▸ **YOUR TASK**
Copy all lines containing the string "شرقی" from the records below.
(Beginning of TASK DATA)
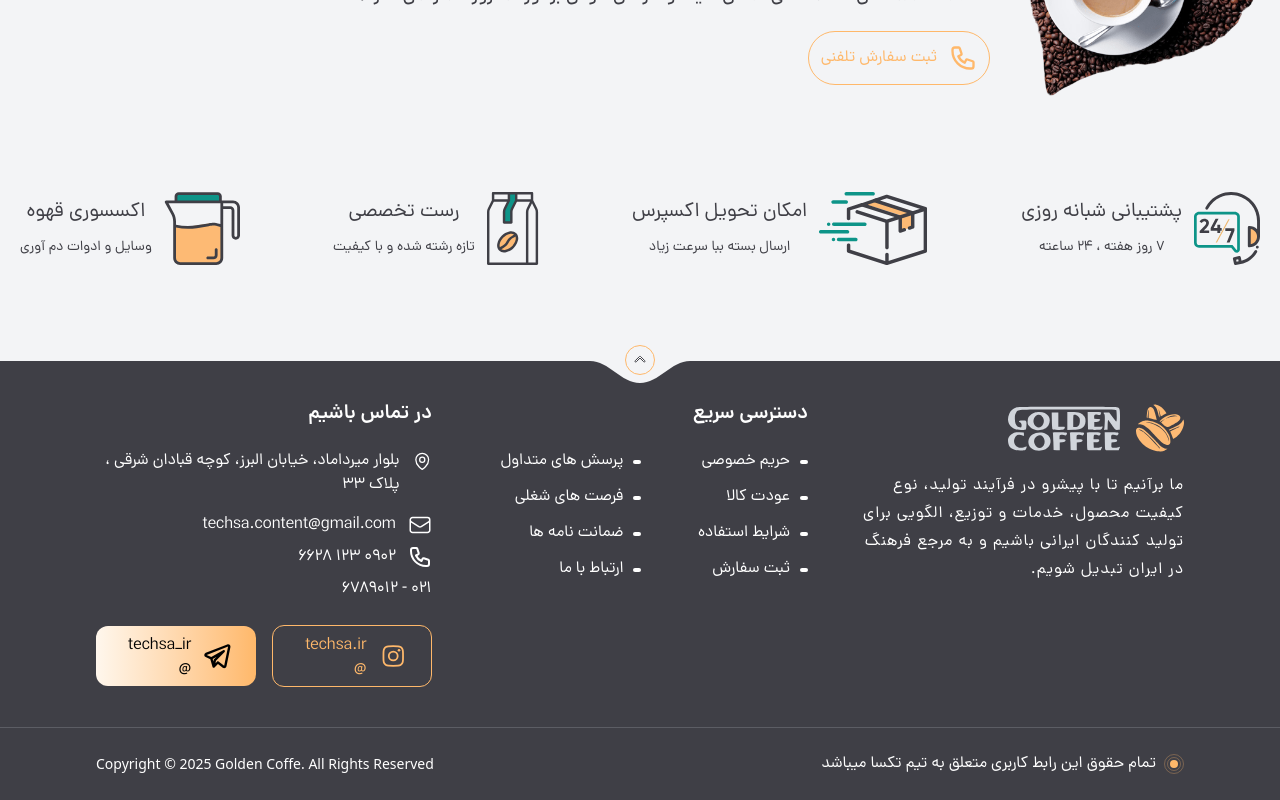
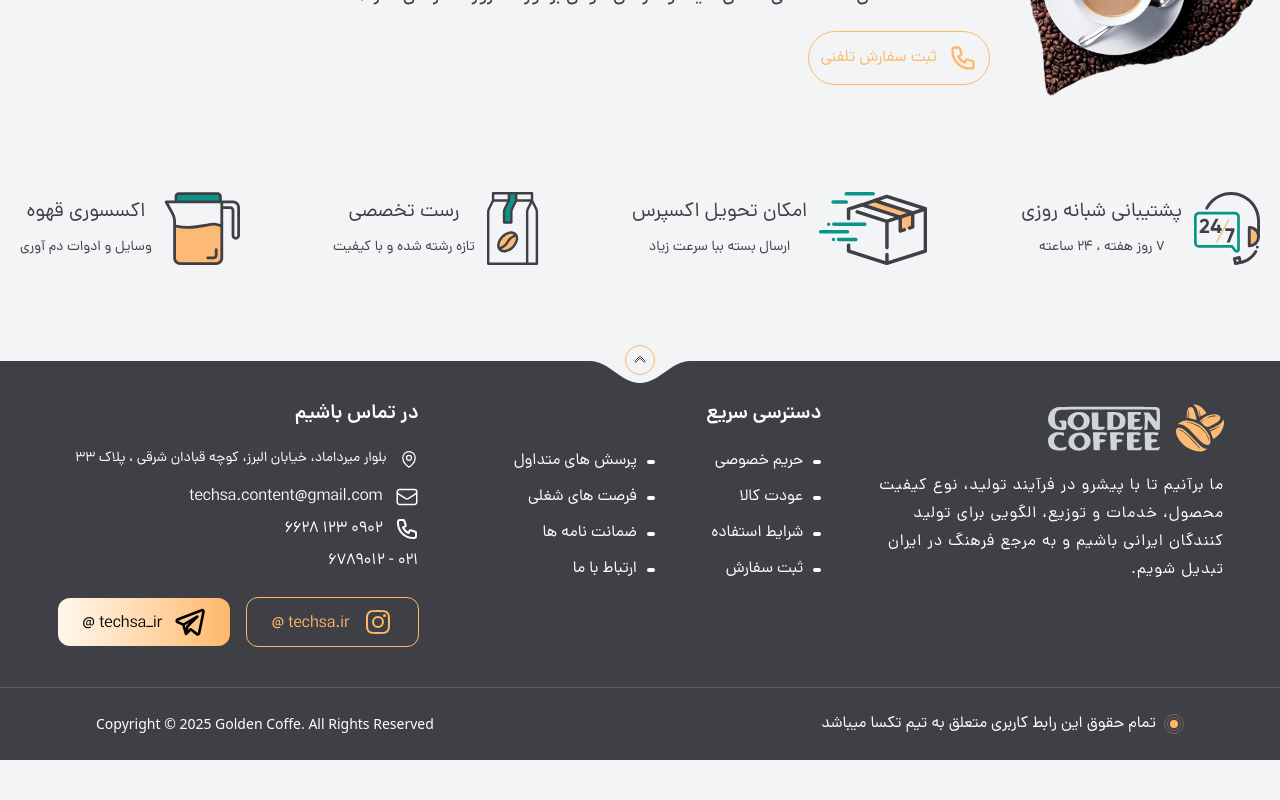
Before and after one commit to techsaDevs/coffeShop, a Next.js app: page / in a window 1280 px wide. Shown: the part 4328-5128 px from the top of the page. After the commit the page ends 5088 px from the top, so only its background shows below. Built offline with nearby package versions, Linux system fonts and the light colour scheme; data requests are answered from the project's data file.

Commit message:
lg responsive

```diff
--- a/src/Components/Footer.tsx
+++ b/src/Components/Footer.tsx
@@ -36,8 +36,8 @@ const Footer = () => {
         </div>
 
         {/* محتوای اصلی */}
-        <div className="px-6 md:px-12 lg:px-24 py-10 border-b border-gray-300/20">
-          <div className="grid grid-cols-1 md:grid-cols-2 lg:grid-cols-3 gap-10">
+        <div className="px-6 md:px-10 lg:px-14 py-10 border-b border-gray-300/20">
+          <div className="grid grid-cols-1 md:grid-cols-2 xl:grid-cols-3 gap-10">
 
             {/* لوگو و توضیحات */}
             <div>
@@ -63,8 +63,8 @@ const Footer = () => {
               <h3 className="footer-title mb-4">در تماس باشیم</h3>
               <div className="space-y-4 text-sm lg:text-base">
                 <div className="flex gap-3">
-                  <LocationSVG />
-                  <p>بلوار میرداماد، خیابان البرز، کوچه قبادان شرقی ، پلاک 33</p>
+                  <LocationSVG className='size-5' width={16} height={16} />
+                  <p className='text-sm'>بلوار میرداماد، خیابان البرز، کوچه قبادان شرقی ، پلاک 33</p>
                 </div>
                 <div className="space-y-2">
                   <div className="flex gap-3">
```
(End of TASK DATA)
▸ **ANSWER SECTION**
-                  <p>بلوار میرداماد، خیابان البرز، کوچه قبادان شرقی ، پلاک 33</p>
+                  <p className='text-sm'>بلوار میرداماد، خیابان البرز، کوچه قبادان شرقی ، پلاک 33</p>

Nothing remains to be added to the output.